Georgia Tech wins ACC men's basketball tourney for first time in 28 years

AP photo by Gerry Broome / Georgia Tech guard Jose Alvarado (10) celebrates his team's 80-75 win over Florida State in the ACC men's basketball tournament title game Saturday night in Greensboro, N.C.
AP photo by Gerry Broome / Georgia Tech guard Jose Alvarado (10) celebrates his team's 80-75 win over Florida State in the ACC men's basketball tournament title game Saturday night in Greensboro, N.C.

GREENSBORO, N.C. - Jose Alvarado couldn't contain his emotions as the horn sounded, collapsing in disbelief as his Georgia Tech teammates mobbed each other near midcourt.

He quickly ran to the celebration that included coach Josh Pastner - still sporting that can't-miss-it clear face shield.

"Coach, you're a champion, man!" Alvarado yelled as he joined him for a postgame TV interview amid the balloons and confetti that had fallen from the rafters.

The Yellow Jackets have their first Atlantic Coast Conference men's basketball title in nearly three decades after beating Florida State 80-75 in Saturday night's championship game. Just as importantly, they've secured an automatic NCAA tournament berth to end an 11-year drought.

"A lot of emotions: joy, happiness, everything," said Michael Devoe, the tournament MVP. "I mean, this goes down in history for us."

Devoe scored 20 points for the fourth-seeded Jackets (17-8), who shot 52% after halftime and repeatedly capitalized on mistakes by the Seminoles to win their first ACC tournament crown since 1993 and fourth overall.

ACC player of the year Moses Wright and Jordan Usher each had 11 of his 15 points after halftime for Tech, which got off to an 0-2 start this season with home losses to Georgia State and Mercer. The Jackets stood 9-8 after a loss at Clemson on a last-second shot Feb. 12 to find themselves facing bubble uncertainty.

But they haven't lost since. And there's no doubt about the NCAA tourney now after a remarkable climb, not after a strong finish against the 15th-ranked, second-seeded Seminoles (16-6).

"Our guys have just scrapped, fought, kicked, clawed - whatever they had to do to find a way to get wins this year," Pastner said. "And I'm just so darn proud of these young men."

Scottie Barnes had 21 points on 8-for-10 shooting for Florida State, which shot 56% but committed 25 turnovers that led to 31 points for the Jackets.

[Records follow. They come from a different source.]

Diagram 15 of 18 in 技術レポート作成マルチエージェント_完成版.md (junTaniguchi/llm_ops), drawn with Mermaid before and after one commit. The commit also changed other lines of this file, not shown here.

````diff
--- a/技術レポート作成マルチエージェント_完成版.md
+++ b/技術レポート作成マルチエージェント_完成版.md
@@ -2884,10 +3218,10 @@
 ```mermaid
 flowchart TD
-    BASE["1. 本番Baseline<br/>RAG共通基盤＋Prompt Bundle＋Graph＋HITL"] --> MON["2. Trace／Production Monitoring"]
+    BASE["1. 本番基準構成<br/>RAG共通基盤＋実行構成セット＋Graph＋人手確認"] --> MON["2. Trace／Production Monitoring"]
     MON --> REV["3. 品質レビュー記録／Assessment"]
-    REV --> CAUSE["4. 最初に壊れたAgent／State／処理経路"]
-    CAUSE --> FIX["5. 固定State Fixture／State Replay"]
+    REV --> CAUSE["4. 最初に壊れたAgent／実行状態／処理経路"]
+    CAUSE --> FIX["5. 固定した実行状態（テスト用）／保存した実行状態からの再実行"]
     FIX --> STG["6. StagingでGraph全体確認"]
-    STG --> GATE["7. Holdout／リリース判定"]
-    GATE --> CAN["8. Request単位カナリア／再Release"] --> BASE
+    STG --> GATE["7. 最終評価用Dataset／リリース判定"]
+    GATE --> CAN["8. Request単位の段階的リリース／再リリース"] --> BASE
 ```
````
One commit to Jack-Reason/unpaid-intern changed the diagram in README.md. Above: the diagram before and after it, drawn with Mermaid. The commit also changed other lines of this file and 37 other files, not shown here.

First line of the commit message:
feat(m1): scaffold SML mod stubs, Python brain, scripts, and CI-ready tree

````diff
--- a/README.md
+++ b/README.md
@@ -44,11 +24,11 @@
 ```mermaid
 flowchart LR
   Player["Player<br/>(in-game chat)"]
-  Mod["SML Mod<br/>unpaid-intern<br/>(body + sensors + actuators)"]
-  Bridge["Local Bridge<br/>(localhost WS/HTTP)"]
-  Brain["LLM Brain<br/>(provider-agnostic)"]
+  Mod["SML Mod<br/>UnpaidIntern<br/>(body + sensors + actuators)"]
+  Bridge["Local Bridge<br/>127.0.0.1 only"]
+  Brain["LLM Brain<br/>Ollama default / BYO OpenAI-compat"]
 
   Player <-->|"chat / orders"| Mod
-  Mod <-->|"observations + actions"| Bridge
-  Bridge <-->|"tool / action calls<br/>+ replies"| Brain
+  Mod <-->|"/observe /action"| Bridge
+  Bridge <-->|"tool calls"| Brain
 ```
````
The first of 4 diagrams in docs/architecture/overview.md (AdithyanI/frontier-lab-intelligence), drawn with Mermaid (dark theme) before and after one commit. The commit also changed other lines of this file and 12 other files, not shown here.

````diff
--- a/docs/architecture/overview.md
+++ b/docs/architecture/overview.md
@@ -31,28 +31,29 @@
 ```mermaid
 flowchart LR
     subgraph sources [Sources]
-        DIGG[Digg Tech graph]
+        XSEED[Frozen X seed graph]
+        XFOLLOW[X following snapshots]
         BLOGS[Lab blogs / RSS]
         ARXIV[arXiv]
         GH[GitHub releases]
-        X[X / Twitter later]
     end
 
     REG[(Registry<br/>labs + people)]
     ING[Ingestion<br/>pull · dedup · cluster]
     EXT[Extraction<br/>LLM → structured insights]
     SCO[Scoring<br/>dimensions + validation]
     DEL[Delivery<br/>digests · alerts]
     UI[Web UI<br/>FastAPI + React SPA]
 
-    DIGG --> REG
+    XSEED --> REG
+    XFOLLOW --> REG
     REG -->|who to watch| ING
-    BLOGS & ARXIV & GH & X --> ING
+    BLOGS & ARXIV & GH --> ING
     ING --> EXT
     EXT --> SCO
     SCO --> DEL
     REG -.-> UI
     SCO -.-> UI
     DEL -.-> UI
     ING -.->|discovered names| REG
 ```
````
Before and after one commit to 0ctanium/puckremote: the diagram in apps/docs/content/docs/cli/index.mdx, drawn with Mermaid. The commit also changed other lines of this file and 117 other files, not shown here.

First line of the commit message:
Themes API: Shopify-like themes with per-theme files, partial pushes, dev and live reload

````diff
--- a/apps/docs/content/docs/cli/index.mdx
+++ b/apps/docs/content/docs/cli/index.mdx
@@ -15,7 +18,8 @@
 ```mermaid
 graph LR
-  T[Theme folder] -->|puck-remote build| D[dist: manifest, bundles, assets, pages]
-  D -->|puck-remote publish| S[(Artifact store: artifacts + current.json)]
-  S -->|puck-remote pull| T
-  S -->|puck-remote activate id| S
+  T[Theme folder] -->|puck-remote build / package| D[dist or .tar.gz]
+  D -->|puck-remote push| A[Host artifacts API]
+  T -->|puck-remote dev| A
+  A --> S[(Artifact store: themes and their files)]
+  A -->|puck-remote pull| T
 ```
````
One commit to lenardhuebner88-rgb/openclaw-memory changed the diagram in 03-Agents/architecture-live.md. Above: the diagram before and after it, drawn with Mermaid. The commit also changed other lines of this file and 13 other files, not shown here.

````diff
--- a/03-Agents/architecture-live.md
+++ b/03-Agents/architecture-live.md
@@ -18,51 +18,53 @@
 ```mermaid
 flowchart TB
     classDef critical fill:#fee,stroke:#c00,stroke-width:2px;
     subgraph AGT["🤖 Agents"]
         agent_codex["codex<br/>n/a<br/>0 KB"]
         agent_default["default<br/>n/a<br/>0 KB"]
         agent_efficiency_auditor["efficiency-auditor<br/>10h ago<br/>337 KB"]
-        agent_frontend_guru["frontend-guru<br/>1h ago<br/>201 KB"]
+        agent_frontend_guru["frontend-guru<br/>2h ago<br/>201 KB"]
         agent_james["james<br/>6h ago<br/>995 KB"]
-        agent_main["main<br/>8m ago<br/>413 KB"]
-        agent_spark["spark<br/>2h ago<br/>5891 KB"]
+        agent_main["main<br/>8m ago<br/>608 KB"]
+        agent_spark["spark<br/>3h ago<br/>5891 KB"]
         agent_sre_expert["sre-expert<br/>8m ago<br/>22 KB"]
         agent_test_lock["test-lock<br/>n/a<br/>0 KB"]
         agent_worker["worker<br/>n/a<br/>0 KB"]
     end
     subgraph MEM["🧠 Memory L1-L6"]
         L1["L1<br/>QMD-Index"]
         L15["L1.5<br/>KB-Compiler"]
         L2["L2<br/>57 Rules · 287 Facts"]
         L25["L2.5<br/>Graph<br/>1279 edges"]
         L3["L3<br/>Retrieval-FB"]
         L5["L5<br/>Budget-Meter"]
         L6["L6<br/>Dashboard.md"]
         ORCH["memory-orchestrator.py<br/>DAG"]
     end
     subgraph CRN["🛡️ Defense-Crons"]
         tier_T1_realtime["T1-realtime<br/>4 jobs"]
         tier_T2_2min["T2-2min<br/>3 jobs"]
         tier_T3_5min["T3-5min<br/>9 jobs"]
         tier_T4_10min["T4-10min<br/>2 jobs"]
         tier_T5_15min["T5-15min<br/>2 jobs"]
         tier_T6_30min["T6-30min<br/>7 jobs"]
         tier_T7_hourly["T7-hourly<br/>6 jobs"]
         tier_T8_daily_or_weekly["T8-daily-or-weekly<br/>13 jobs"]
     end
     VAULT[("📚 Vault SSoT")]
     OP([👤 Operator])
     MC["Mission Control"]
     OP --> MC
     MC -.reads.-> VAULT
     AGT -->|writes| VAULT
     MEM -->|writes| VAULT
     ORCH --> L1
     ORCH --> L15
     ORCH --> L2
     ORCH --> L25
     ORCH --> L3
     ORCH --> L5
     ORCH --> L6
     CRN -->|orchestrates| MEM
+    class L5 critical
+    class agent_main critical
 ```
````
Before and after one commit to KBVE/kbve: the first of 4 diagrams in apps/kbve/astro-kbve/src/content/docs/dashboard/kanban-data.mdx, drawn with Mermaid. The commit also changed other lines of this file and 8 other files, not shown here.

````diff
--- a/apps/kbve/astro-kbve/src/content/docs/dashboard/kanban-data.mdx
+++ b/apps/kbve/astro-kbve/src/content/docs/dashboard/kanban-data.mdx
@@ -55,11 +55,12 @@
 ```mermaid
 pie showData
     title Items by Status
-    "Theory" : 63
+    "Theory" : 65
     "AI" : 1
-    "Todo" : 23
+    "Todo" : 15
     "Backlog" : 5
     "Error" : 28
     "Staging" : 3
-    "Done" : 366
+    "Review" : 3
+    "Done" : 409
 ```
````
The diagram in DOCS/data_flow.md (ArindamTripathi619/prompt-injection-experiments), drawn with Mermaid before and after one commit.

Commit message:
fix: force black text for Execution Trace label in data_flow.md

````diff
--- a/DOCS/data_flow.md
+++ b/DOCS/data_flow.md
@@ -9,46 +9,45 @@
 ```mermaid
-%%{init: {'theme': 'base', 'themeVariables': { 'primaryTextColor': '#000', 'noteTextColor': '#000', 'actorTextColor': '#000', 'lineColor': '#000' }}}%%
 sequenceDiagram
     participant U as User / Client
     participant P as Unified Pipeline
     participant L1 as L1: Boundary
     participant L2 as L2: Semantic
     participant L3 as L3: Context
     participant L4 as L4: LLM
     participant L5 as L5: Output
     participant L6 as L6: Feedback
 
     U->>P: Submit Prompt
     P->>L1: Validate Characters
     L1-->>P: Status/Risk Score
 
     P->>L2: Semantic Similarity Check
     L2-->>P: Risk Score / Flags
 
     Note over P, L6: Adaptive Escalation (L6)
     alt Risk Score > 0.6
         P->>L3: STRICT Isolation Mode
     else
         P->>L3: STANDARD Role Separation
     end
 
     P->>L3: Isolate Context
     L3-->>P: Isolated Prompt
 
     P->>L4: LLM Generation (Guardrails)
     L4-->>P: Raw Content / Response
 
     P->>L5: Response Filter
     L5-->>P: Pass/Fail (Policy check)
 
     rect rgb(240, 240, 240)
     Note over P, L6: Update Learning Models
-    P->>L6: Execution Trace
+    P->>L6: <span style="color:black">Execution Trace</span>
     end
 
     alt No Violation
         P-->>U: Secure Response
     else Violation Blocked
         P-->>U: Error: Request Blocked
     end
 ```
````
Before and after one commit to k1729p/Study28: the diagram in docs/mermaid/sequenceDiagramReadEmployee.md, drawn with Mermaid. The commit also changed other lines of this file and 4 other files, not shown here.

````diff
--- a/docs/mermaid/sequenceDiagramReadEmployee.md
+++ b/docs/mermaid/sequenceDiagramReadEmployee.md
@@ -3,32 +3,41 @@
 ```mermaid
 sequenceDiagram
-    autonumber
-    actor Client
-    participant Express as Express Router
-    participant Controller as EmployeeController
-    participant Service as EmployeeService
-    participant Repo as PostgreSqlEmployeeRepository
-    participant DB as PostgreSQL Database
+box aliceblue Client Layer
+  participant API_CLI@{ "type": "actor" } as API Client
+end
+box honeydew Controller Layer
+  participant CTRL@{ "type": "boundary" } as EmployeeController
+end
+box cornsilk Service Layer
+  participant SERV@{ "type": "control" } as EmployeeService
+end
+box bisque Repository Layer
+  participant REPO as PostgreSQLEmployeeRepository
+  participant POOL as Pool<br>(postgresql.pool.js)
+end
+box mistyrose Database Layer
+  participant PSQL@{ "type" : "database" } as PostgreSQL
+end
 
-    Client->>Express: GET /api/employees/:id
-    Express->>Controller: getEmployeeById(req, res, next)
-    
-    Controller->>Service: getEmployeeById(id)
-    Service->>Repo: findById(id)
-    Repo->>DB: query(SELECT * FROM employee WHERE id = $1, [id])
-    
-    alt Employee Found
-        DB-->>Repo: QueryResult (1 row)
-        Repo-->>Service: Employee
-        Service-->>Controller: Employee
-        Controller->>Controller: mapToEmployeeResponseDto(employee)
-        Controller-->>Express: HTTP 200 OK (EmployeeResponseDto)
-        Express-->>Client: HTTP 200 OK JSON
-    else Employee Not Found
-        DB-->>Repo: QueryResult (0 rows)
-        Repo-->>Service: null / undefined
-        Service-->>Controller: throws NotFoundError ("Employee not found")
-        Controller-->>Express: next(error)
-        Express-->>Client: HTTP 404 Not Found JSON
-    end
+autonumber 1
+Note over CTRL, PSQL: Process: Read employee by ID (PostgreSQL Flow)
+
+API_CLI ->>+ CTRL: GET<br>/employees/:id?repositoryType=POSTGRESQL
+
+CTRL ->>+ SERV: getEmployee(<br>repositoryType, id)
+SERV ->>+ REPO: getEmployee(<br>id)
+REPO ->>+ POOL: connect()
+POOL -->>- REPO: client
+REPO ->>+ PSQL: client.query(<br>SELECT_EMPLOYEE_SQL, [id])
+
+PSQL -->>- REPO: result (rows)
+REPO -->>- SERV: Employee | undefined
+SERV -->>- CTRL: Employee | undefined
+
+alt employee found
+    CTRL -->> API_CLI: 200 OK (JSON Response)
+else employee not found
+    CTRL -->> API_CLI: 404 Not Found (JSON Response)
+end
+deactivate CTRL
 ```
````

They came in all kinds of ways, from the Seminoles bobbling catches and having passes deflected to just throwing balls straight out of bounds. The 25 turnovers fell one shy of tying a tournament title-game record since the league began tracking the number in 1961, while Tech's 15 steals - five by Alvarado - were a title-game record since the league began charting it in 1976.

"We did turn the ball over a couple of times ourselves, what we call self-inflicted turnovers," Seminoles coach Leonard Hamilton said. "But for the most part, I think that they forced us into turnovers. ... I want to give them credit because they did an unbelievable job of just stripping us from the ball, and their defense created a mindset with us where we were unsure as to what we were supposed to do."

The Jackets avoided such trouble with just seven turnovers, and they were particularly steady down the stretch, making six of eight shots over the final eight minutes as well as 11 of 12 free throws in the final 90 seconds.

That included Alvarado knocking down a pair with nine seconds left after shaking off a hard fall, which had come right after Barnes' 3 pulled the Seminoles to 76-73.

The only thing that didn't go according to plan was the celebration. Alvarado stripped RayQuan Evans and fed Devoe for a layup with 0.6 second left, but the Jackets began spilling onto the court early to celebrate. That led to a technical foul and two free throws for Florida State, though the outcome was decided and Tech's party had begun.

Pastner kept that face shield in place, too, even as he stood atop a ladder - socially distanced from his team below - and cut down the final strands of net.

It was an unusual final pairing in a tournament altered by the coronavirus pandemic. No. 16 Virginia - the regular-season champion - and 10th-seeded Duke withdrew after positive COVID-19 tests within their programs. Duke was to play Florida State in a quarterfinal that was canceled, while Virginia was set for a semifinal against the Jackets before it was called off hours before the tip.

The title matchup marked the second finale without a North Carolina-based team, the other being Tech's win against Virginia in 1990.

Now the Jackets finally have another.

Upcoming Events